They are, insofar as they are anything, a constellation of symptoms—a syndrome. They are defined as illnesses because they cause distress to the individual who complains of these symptoms—or, possibly, because they cause distress to other people.
In that sense, they are pathological and worthy of treatment. But are they real? Validity: The validity of a diagnosis addresses the question of whether or not the particular disorder described is real. Is there such a thing as a Major Depression , or a Schizophrenia , or a Borderline? Or are these just terms invented by someone to describe what strikes that person as a commonality between different patients? Take the diagnosis of Borderline. I have heard clinicians speak seriously of a Borderline Borderline.
There was a time some years ago, when some psychiatrists noticed that there were patients who demonstrated certain elements of psychosis, but presented mostly with symptoms associated with neurosis , a less serious category of mental illness. These doctors took the opportunity to invent a new kind of illness: the pseudo-neurotic schizophrenic, or, in the usage of others, the borderline.
This is an example of trying to convince oneself that we know something about a condition if we give it a name. Initially, the term Borderline was used differently by different psychiatrists; but then a consensus formed.
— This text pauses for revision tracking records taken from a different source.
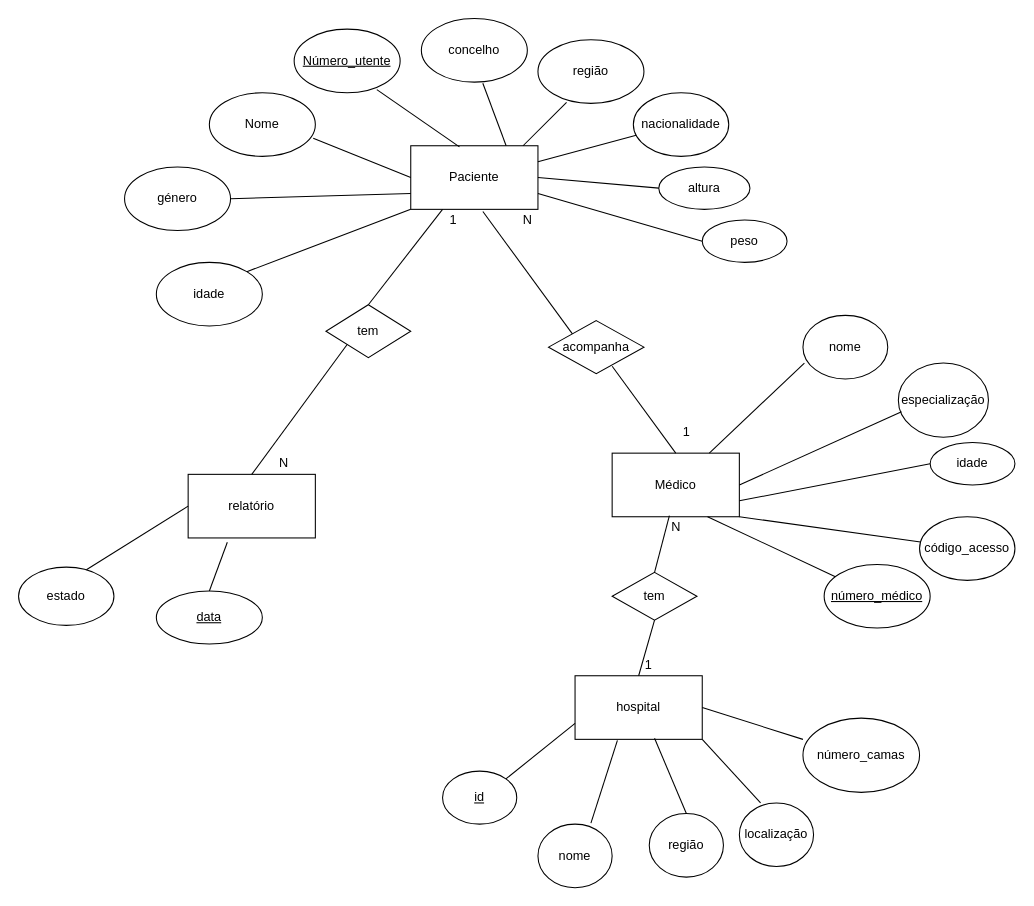
rafaelbaptista13/projeto_ies keeps this draw.io diagram as report/analiseRequisitosBD/DER_IES.drawio. Above is the earlier version. Source tidied: cells renumbered, new cells numbered last; positions are measured from the earlier drawing's top-left corner, leaving out a move shared by most shapes. Both pictures are drawn from the tidied source at 106%, with x=0, y=0 at pixel (18, 18).
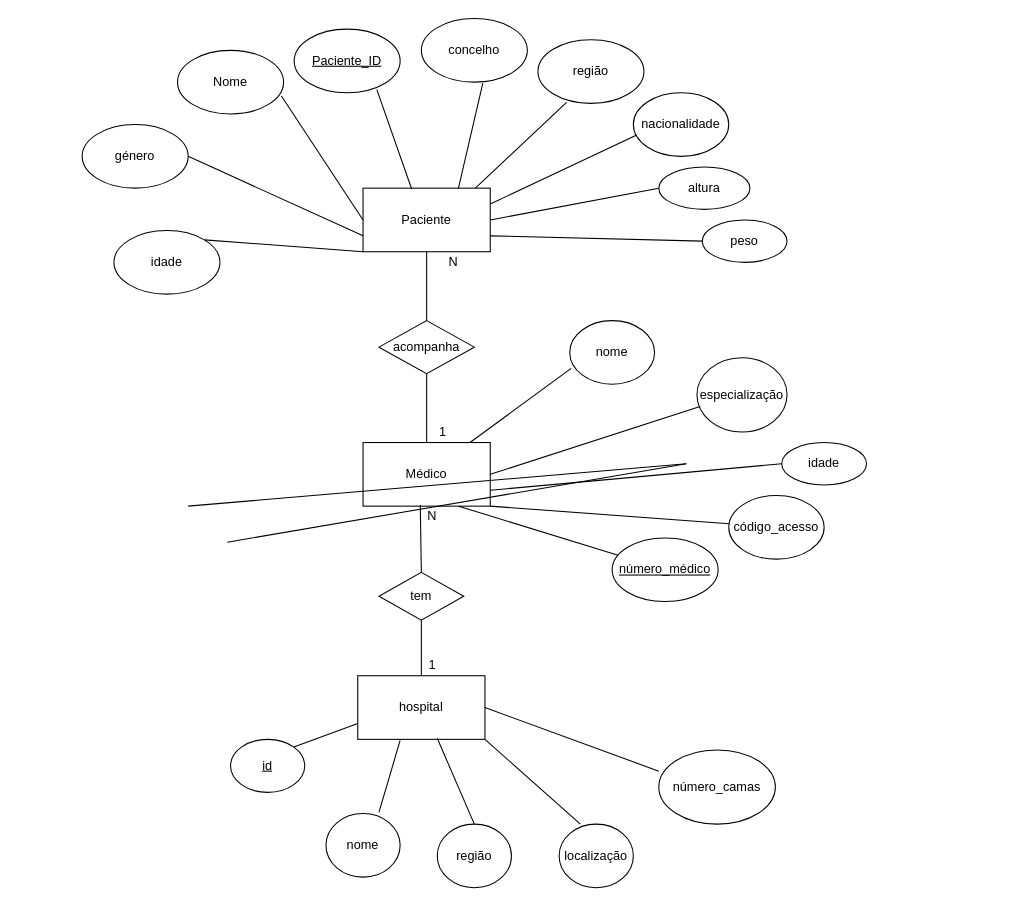
Above is the later version.

Change to the diagram source:
```diff
@@
     <mxCell id="2" value="Paciente" style="rounded=0;whiteSpace=wrap;html=1;" parent="1" vertex="1">
-      <mxGeometry x="370" y="120" width="120" height="60" as="geometry" />
+      <mxGeometry x="325" y="160" width="120" height="60" as="geometry" />
     </mxCell>
-    <mxCell id="3" value="&lt;u&gt;Número_utente&lt;/u&gt;" style="ellipse;whiteSpace=wrap;html=1;" parent="1" vertex="1">
+    <mxCell id="3" value="&lt;u&gt;Paciente_ID&lt;/u&gt;" style="ellipse;whiteSpace=wrap;html=1;" parent="1" vertex="1">
       <mxGeometry x="260" y="10" width="100" height="60" as="geometry" />
     </mxCell>
@@
     <mxCell id="5" value="Nome" style="ellipse;whiteSpace=wrap;html=1;" parent="1" vertex="1">
-      <mxGeometry x="180" y="70" width="100" height="60" as="geometry" />
+      <mxGeometry x="150" y="30" width="100" height="60" as="geometry" />
     </mxCell>
     <mxCell id="6" value="idade" style="ellipse;whiteSpace=wrap;html=1;" parent="1" vertex="1">
-      <mxGeometry x="130" y="230" width="100" height="60" as="geometry" />
+      <mxGeometry x="90" y="200" width="100" height="60" as="geometry" />
     </mxCell>
     <mxCell id="7" value="género" style="ellipse;whiteSpace=wrap;html=1;" parent="1" vertex="1">
-      <mxGeometry x="100" y="140" width="100" height="60" as="geometry" />
+      <mxGeometry x="60" y="100" width="100" height="60" as="geometry" />
     </mxCell>
@@
     <mxCell id="21" value="Médico" style="rounded=0;whiteSpace=wrap;html=1;" parent="1" vertex="1">
-      <mxGeometry x="560" y="410" width="120" height="60" as="geometry" />
+      <mxGeometry x="325" y="400" width="120" height="60" as="geometry" />
     </mxCell>
     <mxCell id="22" value="&lt;u&gt;número_médico&lt;/u&gt;" style="ellipse;whiteSpace=wrap;html=1;" parent="1" vertex="1">
-      <mxGeometry x="760" y="515" width="100" height="60" as="geometry" />
+      <mxGeometry x="560" y="490" width="100" height="60" as="geometry" />
     </mxCell>
     <mxCell id="23" value="código_acesso" style="ellipse;whiteSpace=wrap;html=1;" parent="1" vertex="1">
-      <mxGeometry x="850" y="470" width="90" height="60" as="geometry" />
+      <mxGeometry x="670" y="450" width="90" height="60" as="geometry" />
     </mxCell>
     <mxCell id="24" value="nome" style="ellipse;whiteSpace=wrap;html=1;" parent="1" vertex="1">
-      <mxGeometry x="740" y="280" width="80" height="60" as="geometry" />
+      <mxGeometry x="520" y="285" width="80" height="60" as="geometry" />
     </mxCell>
     <mxCell id="25" value="idade" style="ellipse;whiteSpace=wrap;html=1;" parent="1" vertex="1">
-      <mxGeometry x="860" y="400" width="80" height="40" as="geometry" />
+      <mxGeometry x="720" y="400" width="80" height="40" as="geometry" />
     </mxCell>
     <mxCell id="26" value="especialização" style="ellipse;whiteSpace=wrap;html=1;" parent="1" vertex="1">
-      <mxGeometry x="830" y="325" width="85" height="70" as="geometry" />
+      <mxGeometry x="640" y="320" width="85" height="70" as="geometry" />
     </mxCell>
@@
     <mxCell id="32" value="N" style="text;html=1;align=center;verticalAlign=middle;" parent="1" vertex="1">
-      <mxGeometry x="470" y="180" width="20" height="20" as="geometry" />
+      <mxGeometry x="400" y="220" width="20" height="20" as="geometry" />
     </mxCell>
     <mxCell id="33" value="1" style="text;html=1;align=center;verticalAlign=middle;" parent="1" vertex="1">
-      <mxGeometry x="620" y="380" width="20" height="20" as="geometry" />
+      <mxGeometry x="390" y="380" width="20" height="20" as="geometry" />
     </mxCell>
     <mxCell id="34" value="acompanha" style="rhombus;whiteSpace=wrap;html=1;" parent="1" vertex="1">
-      <mxGeometry x="500" y="285" width="90" height="50" as="geometry" />
+      <mxGeometry x="340" y="285" width="90" height="50" as="geometry" />
     </mxCell>
-    <mxCell id="35" style="endArrow=none;html=1;entryX=0.567;entryY=1.033;entryDx=0;entryDy=0;entryPerimeter=0;exitX=0;exitY=0;exitDx=0;exitDy=0;" parent="1" edge="1" source="34" target="2">
-      <mxGeometry relative="1" as="geometry" />
-    </mxCell>
-    <mxCell id="36" style="endArrow=none;html=1;exitX=0.5;exitY=0;exitDx=0;exitDy=0;entryX=0.667;entryY=0.86;entryDx=0;entryDy=0;entryPerimeter=0;" parent="1" edge="1" source="21" target="34">
+    <mxCell id="36" style="endArrow=none;html=1;exitX=0.5;exitY=0;exitDx=0;exitDy=0;entryX=0.5;entryY=1;entryDx=0;entryDy=0;" parent="1" edge="1" source="21" target="34">
       <mxGeometry relative="1" as="geometry" />
     </mxCell>
     <mxCell id="37" value="hospital" style="rounded=0;whiteSpace=wrap;html=1;" parent="1" vertex="1">
-      <mxGeometry x="525" y="620" width="120" height="60" as="geometry" />
+      <mxGeometry x="320" y="620" width="120" height="60" as="geometry" />
     </mxCell>
     <mxCell id="38" value="&lt;u&gt;id&lt;/u&gt;" style="ellipse;whiteSpace=wrap;html=1;" parent="1" vertex="1">
-      <mxGeometry x="400" y="710" width="70" height="50" as="geometry" />
+      <mxGeometry x="200" y="680" width="70" height="50" as="geometry" />
     </mxCell>
     <mxCell id="39" value="nome" style="ellipse;whiteSpace=wrap;html=1;" parent="1" vertex="1">
-      <mxGeometry x="490" y="760" width="70" height="60" as="geometry" />
+      <mxGeometry x="290" y="750" width="70" height="60" as="geometry" />
     </mxCell>
     <mxCell id="40" value="localização" style="ellipse;whiteSpace=wrap;html=1;" parent="1" vertex="1">
-      <mxGeometry x="680" y="740" width="70" height="60" as="geometry" />
+      <mxGeometry x="510" y="760" width="70" height="60" as="geometry" />
     </mxCell>
     <mxCell id="41" value="região" style="ellipse;whiteSpace=wrap;html=1;" parent="1" vertex="1">
-      <mxGeometry x="595" y="750" width="70" height="60" as="geometry" />
+      <mxGeometry x="395" y="760" width="70" height="60" as="geometry" />
     </mxCell>
     <mxCell id="42" value="número_camas" style="ellipse;whiteSpace=wrap;html=1;" parent="1" vertex="1">
-      <mxGeometry x="740" y="660" width="110" height="70" as="geometry" />
+      <mxGeometry x="604" y="690" width="110" height="70" as="geometry" />
     </mxCell>
@@
     <mxCell id="48" value="tem" style="rhombus;whiteSpace=wrap;html=1;" parent="1" vertex="1">
-      <mxGeometry x="560" y="522.5" width="80" height="45" as="geometry" />
+      <mxGeometry x="340" y="522.5" width="80" height="45" as="geometry" />
     </mxCell>
@@
     <mxCell id="51" value="1" style="text;html=1;align=center;verticalAlign=middle;" parent="1" vertex="1">
-      <mxGeometry x="584" y="600" width="20" height="20" as="geometry" />
+      <mxGeometry x="380" y="600" width="20" height="20" as="geometry" />
     </mxCell>
     <mxCell id="52" value="N" style="text;html=1;align=center;verticalAlign=middle;" parent="1" vertex="1">
-      <mxGeometry x="610" y="470" width="20" height="20" as="geometry" />
+      <mxGeometry x="380" y="460" width="20" height="20" as="geometry" />
     </mxCell>
-    <mxCell id="53" value="relatório" style="rounded=0;whiteSpace=wrap;html=1;" parent="1" vertex="1">
-      <mxGeometry x="160" y="430" width="120" height="60" as="geometry" />
-    </mxCell>
-    <mxCell id="54" style="endArrow=none;html=1;entryX=0.25;entryY=1;entryDx=0;entryDy=0;" parent="1" edge="1" target="2">
-      <mxGeometry relative="1" as="geometry">
-        <mxPoint x="330" y="270" as="sourcePoint" />
-      </mxGeometry>
-    </mxCell>
-    <mxCell id="55" value="tem" style="rhombus;whiteSpace=wrap;html=1;" parent="1" vertex="1">
-      <mxGeometry x="290" y="270" width="80" height="50" as="geometry" />
-    </mxCell>
-    <mxCell id="56" value="1" style="text;html=1;align=center;verticalAlign=middle;" parent="1" vertex="1">
-      <mxGeometry x="400" y="180" width="20" height="20" as="geometry" />
-    </mxCell>
-    <mxCell id="57" style="endArrow=none;html=1;exitX=0.5;exitY=0;exitDx=0;exitDy=0;entryX=0;entryY=1;entryDx=0;entryDy=0;" parent="1" edge="1" source="53" target="55">
-      <mxGeometry relative="1" as="geometry" />
-    </mxCell>
-    <mxCell id="58" value="N" style="text;html=1;align=center;verticalAlign=middle;" parent="1" vertex="1">
-      <mxGeometry x="240" y="410" width="20" height="20" as="geometry" />
-    </mxCell>
-    <mxCell id="59" value="estado" style="ellipse;whiteSpace=wrap;html=1;" parent="1" vertex="1">
-      <mxGeometry y="517.5" width="90" height="55" as="geometry" />
-    </mxCell>
-    <mxCell id="60" value="&lt;u&gt;data&lt;/u&gt;" style="ellipse;whiteSpace=wrap;html=1;" parent="1" vertex="1">
-      <mxGeometry x="130" y="540" width="100" height="50" as="geometry" />
-    </mxCell>
-    <mxCell id="61" style="endArrow=none;html=1;exitX=0.711;exitY=0.045;exitDx=0;exitDy=0;exitPerimeter=0;entryX=0;entryY=0.5;entryDx=0;entryDy=0;" parent="1" edge="1" source="59" target="53">
-      <mxGeometry relative="1" as="geometry" />
+    <mxCell id="61" style="endArrow=none;html=1;exitX=0.711;exitY=0.045;exitDx=0;exitDy=0;exitPerimeter=0;entryX=0;entryY=0.5;entryDx=0;entryDy=0;" parent="1" edge="1">
+      <mxGeometry relative="1" as="geometry">
+        <mxPoint x="630" y="420" as="sourcePoint" />
+        <mxPoint x="160" y="460" as="targetPoint" />
+      </mxGeometry>
     </mxCell>
-    <mxCell id="62" style="endArrow=none;html=1;exitX=0.5;exitY=0;exitDx=0;exitDy=0;entryX=0.308;entryY=1.067;entryDx=0;entryDy=0;entryPerimeter=0;" parent="1" edge="1" source="60" target="53">
-      <mxGeometry relative="1" as="geometry" />
+    <mxCell id="62" style="endArrow=none;html=1;exitX=0.5;exitY=0;exitDx=0;exitDy=0;entryX=0.308;entryY=1.067;entryDx=0;entryDy=0;entryPerimeter=0;" parent="1" edge="1">
+      <mxGeometry relative="1" as="geometry">
+        <mxPoint x="630" y="420" as="sourcePoint" />
+        <mxPoint x="197" y="494" as="targetPoint" />
+      </mxGeometry>
     </mxCell>
+    <mxCell id="35" style="endArrow=none;html=1;exitX=0.5;exitY=0;exitDx=0;exitDy=0;entryX=0.5;entryY=1;entryDx=0;entryDy=0;" parent="1" edge="1" source="34" target="2">
+      <mxGeometry relative="1" as="geometry" />
+    </mxCell>
```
This is a summary of the way Borderline is described in the DSM A pervasive pattern of instability of interpersonal relationships, self-image , and affects, and marked impulsivity beginning by early adulthood and present in a variety of contexts as indicated by five or more of the following: There is not space here to describe all nine of the behaviors singled out for inclusion but they involve: 1.
Efforts to avoid abandonment 2. Unstable and intense relationships. Unstable self-image 4. Impulsivity that is likely to be self-destructive 5. Recurrent suicidal or self-destructive behaviors. Instability and reactivity of mood. Inappropriate anger 9. Transient paranoid ideation.
Pseudoneurotic schizophrenia as a diagnostic entity has fallen out of clinical use. Described herein is a case that meets the Hoch and Polatin definition of. We describe two cases to emphasize the importance of recognizing We also provide an overview of pseudoneurotic schizophrenia and.
Can the diagnosis be made with only four of these behaviors? Would that be the Borderline Borderline alluded to above? Are some of these behaviors present, at least transiently, in most people? I think so. Speaking of behaviors or feelings or other qualities of mind as if they constitute a thing is called reification. The unconscious is not just an inclination to remember, or not remember, or behave in a certain way, it is treated as an object, something that has an existence with all the features of an object—a place, a shape, a kind of weightiness.
This sort of logical error can lead people to misunderstanding.
Has this happened with the diagnosis of Borderline? Before someone invented this term, A Borderline patient might have been described simply as depressed, or impulsive, or, even, immature. Do some of these symptoms appear together? But they may be a developmental stage in some people rather than a mental condition in its own right. What is also true is that some Borderlines no longer exhibit these behaviors after a time, whether or not they have been in treatment. Is it reasonable to describe it as a particular condition, like schizophrenia is a condition? Yet, this diagnosis has become popular.